Throughout the listing that follows, find each line with the word "groupby" and copy it.

BEGIN STUDY MATERIAL

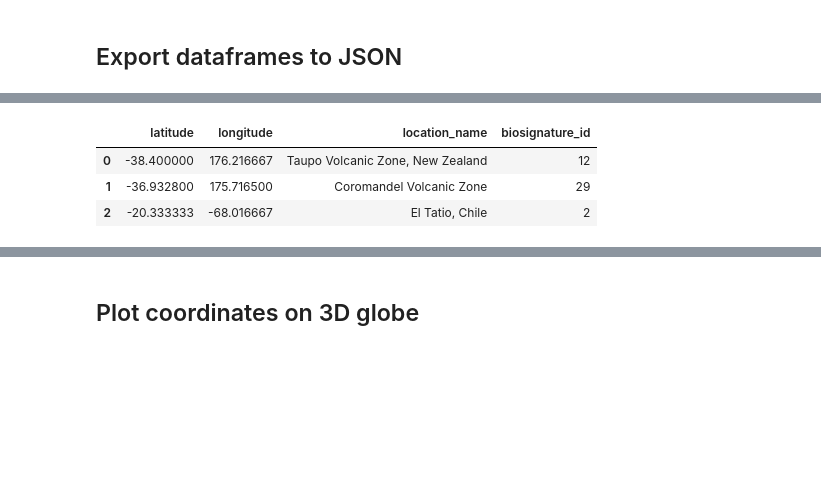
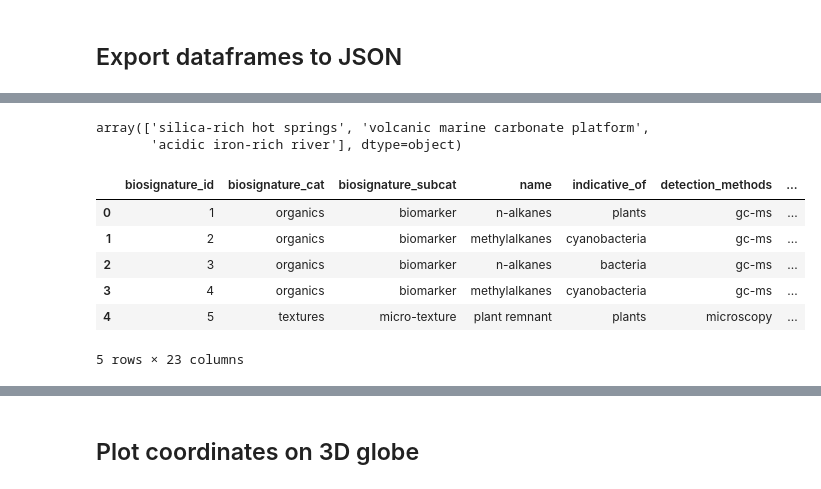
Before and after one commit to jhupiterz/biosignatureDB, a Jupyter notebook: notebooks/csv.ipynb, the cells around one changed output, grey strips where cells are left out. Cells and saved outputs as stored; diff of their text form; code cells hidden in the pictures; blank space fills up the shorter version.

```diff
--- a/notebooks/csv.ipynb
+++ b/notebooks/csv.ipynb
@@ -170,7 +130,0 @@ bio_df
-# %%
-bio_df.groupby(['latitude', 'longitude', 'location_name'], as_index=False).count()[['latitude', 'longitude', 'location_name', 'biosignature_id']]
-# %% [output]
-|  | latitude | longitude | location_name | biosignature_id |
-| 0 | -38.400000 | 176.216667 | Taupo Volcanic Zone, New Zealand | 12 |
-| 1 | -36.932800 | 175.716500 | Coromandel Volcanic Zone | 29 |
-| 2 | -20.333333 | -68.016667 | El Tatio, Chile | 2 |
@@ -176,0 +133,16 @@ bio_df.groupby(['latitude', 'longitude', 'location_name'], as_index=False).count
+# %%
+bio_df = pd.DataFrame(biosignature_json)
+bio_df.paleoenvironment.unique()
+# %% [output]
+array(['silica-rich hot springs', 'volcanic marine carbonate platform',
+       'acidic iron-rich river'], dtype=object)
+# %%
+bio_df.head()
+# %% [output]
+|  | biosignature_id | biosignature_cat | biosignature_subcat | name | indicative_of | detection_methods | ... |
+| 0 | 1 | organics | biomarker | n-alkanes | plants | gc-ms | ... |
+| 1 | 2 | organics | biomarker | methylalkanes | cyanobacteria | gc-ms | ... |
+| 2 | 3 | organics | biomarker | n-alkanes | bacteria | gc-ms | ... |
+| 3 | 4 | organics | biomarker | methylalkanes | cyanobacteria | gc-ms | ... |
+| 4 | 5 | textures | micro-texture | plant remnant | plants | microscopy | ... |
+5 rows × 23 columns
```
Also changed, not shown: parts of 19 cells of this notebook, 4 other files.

END STUDY MATERIAL

● WRITTEN ANSWER:
-bio_df.groupby(['latitude', 'longitude', 'location_name'], as_index=False).count()[['latitude', 'longitude', 'location_name', 'biosignature_id']]
@@ -176,0 +133,16 @@ bio_df.groupby(['latitude', 'longitude', 'location_name'], as_index=False).count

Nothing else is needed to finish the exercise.